Ocean Container Locations
The Ocean Container was written at and inspired by a number of locations. These include Kyoto, Japan: specifically Kawa Café, Media Café Popeye Shijokawaramachi, and First Cabin Karasuma—a capsule hotel. In British Columbia, Canada, where the vast majority of the novel was written, locations include Harrison, Mill Bay, Nelson, Squamish, Ucluelet, and Vancouver. If I want to be specific, I can indicate an afternoon at The Vienna Café in Nelson, a regular house-sitting gig I had in Mill Bay, and a large number of writing sessions at the Central Branch of the Vancouver Public Library. When there was an occasion to vouch for my novel’s relevance to Vancouver, I wrote the following:
The Ocean Container’s unnamed protagonist is an environmental campaigner labeled an “economic terrorist” by a government determined to pursue a carbon economy at all cost. He is not always an entirely sympathetic character, but his sacrifice recognizes the risks taken by many an environmental activist in Vancouver’s history: from the founders of Greenpeace, to those who have been arrested opposing the Trans Mountain Expansion Project.
For The Ocean Container’s protagonist, such activism results in exile to a compound for the unemployed, were he inhabits an out-of-circulation shipping container. Such circumstances are directly informed by Vancouver’s homeless crisis, and it is no accident the protagonist refers to his refuge as an “internment”, recalling the removal of Japanese Canadians from Vancouver in World War 2.
The Japanese Canadian internment is not, however, the only event to define Japanese culture in Vancouver’s history. Vancouver’s shared cultural interests with Japan—particularly in the arts, which The Ocean Container also explores—are well documented particularly from the second half of the 20th Century. Often these art-world connections have been expressions of empathy between (or at least depiction of) outsiders and radicals on both sides of the Pacific. Such expressions have ranged from the cyberpunk novels of William Gibson, to the butoh iconoclasm of Kokoro Dance, to this year’s collaboration between Japanese noise musician Keiji Haino and the Vancouver-based post-metal group Sumac. While in the homeless compound, The Ocean Container’s protagonist likewise encounters a visiting troupe of Japanese artists, including some butoh artists who perform an homage to a certain novel by Abe Kobo—another Japanese radical—whose recurring confinement trope The Ocean Container likewise reveres.
Other instances of “outsider” culture in The Ocean Container—beyond those related to Japan—are in the form of various marginalized characters including a clairvoyant, a goth, and a washed up rocker.

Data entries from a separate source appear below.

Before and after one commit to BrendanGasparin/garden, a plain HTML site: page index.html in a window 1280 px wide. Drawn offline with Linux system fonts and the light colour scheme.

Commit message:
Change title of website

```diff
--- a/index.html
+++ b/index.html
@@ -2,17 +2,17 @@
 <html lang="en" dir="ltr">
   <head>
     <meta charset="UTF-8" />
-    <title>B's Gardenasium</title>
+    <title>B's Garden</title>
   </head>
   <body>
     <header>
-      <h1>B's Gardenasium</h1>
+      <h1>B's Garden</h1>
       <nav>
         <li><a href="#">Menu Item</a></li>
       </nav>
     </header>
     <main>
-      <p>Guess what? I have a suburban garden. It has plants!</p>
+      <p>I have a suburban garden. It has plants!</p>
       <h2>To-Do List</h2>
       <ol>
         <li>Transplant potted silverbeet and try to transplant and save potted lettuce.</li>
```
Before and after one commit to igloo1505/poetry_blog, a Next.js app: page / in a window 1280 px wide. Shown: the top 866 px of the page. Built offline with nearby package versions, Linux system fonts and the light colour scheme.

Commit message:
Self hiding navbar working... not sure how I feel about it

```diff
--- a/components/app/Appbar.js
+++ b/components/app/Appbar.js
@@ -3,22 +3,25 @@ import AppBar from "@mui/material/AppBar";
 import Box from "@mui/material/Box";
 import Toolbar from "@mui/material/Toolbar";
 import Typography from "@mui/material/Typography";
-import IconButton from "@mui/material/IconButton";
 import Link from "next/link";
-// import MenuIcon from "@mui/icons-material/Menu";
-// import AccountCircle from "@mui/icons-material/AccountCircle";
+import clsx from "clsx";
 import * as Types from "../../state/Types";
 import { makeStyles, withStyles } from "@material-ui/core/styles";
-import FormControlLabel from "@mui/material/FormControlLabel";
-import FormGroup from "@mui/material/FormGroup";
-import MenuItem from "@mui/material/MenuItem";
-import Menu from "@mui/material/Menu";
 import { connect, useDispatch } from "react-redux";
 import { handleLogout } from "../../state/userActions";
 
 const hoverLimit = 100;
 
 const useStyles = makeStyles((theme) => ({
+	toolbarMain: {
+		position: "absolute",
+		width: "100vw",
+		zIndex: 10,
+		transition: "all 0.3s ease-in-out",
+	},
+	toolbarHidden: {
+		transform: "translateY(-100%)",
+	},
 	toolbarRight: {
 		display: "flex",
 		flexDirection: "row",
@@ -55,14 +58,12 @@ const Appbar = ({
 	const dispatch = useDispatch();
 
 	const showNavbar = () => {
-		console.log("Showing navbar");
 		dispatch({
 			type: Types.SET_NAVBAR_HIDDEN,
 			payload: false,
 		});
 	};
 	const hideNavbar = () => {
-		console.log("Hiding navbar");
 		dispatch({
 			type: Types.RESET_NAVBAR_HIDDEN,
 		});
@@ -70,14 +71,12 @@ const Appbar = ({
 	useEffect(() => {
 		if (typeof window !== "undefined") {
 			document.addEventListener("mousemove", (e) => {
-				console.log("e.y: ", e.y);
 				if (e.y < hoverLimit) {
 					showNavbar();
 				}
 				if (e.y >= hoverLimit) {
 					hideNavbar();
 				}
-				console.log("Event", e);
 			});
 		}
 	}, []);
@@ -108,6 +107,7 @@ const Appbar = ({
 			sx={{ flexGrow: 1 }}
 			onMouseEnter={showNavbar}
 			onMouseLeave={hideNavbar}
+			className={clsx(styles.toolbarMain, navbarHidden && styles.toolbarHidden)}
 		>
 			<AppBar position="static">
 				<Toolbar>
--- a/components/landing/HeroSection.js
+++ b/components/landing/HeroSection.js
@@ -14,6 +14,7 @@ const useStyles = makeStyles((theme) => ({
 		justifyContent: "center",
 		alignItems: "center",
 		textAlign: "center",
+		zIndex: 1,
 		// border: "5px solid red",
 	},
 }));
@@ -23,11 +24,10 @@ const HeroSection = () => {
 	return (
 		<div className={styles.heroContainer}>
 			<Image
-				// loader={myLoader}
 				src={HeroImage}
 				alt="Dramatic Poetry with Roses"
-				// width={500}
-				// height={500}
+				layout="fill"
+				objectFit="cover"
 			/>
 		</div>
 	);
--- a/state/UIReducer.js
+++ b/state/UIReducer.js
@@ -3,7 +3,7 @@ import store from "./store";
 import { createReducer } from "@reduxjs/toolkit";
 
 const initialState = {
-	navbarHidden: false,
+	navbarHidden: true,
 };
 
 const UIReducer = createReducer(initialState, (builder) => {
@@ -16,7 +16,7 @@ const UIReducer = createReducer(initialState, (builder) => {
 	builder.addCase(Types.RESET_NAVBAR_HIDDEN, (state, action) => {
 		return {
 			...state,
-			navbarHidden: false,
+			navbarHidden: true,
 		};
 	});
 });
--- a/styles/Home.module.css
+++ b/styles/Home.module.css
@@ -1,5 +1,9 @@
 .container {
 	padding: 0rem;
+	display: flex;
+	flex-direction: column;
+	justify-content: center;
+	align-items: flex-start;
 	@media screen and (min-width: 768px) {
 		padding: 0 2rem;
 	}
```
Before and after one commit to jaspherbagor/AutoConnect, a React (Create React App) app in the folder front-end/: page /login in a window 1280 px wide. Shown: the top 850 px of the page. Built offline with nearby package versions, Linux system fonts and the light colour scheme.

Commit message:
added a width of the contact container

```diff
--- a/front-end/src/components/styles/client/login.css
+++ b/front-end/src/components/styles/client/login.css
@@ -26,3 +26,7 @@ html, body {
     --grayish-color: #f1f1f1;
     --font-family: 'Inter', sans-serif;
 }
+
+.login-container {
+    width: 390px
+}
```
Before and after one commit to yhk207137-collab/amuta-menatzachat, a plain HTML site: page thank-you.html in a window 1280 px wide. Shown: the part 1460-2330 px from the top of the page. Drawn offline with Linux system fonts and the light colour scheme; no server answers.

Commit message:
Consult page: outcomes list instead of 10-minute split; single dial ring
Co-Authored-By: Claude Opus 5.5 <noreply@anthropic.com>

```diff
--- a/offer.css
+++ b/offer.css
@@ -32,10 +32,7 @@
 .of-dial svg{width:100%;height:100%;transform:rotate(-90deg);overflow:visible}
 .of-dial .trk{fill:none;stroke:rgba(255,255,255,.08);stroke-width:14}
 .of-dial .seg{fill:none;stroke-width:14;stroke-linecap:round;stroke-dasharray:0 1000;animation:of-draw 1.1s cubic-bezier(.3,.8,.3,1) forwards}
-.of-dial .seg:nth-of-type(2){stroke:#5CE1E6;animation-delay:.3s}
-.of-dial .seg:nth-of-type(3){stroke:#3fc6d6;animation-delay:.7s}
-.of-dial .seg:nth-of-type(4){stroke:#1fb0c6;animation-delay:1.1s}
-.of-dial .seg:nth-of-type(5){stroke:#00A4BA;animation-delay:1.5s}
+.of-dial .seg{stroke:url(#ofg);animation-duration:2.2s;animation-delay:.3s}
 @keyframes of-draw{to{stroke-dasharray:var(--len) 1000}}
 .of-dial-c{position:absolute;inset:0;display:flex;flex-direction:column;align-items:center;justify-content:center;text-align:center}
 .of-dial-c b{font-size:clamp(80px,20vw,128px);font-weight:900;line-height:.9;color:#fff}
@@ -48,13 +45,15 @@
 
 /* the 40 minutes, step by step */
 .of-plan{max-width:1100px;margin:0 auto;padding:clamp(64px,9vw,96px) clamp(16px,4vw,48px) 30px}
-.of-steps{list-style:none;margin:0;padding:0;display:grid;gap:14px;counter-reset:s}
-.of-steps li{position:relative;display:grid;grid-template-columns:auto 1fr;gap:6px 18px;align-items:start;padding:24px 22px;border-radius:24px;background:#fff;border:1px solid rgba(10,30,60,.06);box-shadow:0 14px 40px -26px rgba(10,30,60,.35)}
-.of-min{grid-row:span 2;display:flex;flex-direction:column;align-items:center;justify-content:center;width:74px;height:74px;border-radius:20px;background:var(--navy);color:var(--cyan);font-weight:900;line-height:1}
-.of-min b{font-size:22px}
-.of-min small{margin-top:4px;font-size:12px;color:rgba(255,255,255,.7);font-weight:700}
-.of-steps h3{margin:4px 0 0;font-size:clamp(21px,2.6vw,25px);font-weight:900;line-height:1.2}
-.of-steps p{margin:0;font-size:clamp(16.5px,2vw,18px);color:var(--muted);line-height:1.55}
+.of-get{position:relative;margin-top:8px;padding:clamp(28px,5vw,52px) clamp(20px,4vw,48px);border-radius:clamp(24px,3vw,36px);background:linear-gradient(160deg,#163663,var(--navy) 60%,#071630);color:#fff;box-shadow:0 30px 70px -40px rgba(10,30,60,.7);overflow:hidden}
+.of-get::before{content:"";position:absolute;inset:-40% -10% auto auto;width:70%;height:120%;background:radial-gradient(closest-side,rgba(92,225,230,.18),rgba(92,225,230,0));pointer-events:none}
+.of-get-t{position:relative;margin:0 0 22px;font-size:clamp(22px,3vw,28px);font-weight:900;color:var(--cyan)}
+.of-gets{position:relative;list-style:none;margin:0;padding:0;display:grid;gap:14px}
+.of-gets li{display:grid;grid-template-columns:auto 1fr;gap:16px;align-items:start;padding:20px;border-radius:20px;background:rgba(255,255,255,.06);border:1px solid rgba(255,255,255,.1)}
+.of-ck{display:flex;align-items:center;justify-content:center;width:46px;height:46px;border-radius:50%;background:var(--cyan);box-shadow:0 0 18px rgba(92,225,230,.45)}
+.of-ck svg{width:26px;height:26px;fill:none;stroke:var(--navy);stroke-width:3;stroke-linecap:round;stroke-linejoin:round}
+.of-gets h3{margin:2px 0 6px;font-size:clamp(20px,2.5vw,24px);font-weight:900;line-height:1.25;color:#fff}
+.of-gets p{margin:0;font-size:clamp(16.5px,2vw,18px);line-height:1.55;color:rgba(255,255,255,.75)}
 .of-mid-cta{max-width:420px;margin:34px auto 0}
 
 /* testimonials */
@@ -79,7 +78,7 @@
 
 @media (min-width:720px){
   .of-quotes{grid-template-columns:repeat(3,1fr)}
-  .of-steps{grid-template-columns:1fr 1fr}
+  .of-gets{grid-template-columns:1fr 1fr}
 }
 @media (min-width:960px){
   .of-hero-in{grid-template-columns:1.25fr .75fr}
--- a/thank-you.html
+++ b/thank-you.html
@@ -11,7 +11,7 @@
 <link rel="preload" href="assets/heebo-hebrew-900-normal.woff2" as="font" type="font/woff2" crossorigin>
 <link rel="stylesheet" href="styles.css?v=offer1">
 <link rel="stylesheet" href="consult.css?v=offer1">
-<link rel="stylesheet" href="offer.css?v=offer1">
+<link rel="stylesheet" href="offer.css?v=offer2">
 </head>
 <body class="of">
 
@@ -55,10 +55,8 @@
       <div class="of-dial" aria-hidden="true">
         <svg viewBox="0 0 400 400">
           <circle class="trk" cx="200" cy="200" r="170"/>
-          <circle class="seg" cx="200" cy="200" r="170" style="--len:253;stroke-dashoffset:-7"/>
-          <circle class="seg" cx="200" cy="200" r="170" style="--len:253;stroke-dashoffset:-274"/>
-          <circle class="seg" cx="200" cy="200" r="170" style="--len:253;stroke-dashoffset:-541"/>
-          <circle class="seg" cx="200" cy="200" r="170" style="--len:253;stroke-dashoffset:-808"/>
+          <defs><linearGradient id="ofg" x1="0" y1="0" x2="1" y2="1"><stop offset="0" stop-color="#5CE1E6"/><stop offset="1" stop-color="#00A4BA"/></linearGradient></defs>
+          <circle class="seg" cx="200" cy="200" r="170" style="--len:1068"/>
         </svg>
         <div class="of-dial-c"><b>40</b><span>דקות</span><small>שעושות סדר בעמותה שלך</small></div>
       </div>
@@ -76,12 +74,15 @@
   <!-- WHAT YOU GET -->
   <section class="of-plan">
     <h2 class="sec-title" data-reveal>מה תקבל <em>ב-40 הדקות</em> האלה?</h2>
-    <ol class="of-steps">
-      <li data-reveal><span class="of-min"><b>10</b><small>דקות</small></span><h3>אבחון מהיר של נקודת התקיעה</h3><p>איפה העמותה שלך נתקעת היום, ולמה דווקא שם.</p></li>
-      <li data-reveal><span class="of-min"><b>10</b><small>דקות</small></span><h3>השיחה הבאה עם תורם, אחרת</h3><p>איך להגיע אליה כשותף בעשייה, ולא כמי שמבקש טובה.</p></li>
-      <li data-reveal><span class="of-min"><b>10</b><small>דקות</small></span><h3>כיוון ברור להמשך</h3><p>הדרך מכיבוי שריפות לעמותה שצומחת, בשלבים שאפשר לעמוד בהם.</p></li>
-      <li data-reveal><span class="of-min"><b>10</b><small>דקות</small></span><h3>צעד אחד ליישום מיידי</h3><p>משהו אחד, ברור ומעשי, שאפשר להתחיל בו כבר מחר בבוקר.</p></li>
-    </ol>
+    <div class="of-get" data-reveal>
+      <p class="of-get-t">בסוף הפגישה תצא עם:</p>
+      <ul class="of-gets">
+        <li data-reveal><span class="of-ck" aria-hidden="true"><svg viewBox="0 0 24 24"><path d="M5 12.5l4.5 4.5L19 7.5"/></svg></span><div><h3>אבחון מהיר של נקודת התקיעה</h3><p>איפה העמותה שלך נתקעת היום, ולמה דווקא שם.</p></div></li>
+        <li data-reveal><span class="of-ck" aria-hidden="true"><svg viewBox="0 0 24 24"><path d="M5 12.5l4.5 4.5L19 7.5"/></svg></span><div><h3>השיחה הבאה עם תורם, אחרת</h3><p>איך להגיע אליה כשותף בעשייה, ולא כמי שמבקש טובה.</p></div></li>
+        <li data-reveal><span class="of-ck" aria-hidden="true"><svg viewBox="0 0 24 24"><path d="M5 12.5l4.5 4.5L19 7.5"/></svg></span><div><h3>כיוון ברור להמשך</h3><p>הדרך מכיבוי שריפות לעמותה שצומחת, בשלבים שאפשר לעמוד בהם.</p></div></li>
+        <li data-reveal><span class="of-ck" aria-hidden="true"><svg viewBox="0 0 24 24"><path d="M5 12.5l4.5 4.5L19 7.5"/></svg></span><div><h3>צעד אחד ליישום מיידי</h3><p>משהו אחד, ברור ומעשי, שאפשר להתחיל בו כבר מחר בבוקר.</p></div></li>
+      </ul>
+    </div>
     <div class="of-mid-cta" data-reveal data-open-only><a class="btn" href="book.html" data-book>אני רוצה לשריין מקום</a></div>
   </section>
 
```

And the book includes references to the punk and industrial music that was a subcultural soundtrack for the Vancouver of the 80s and 90s.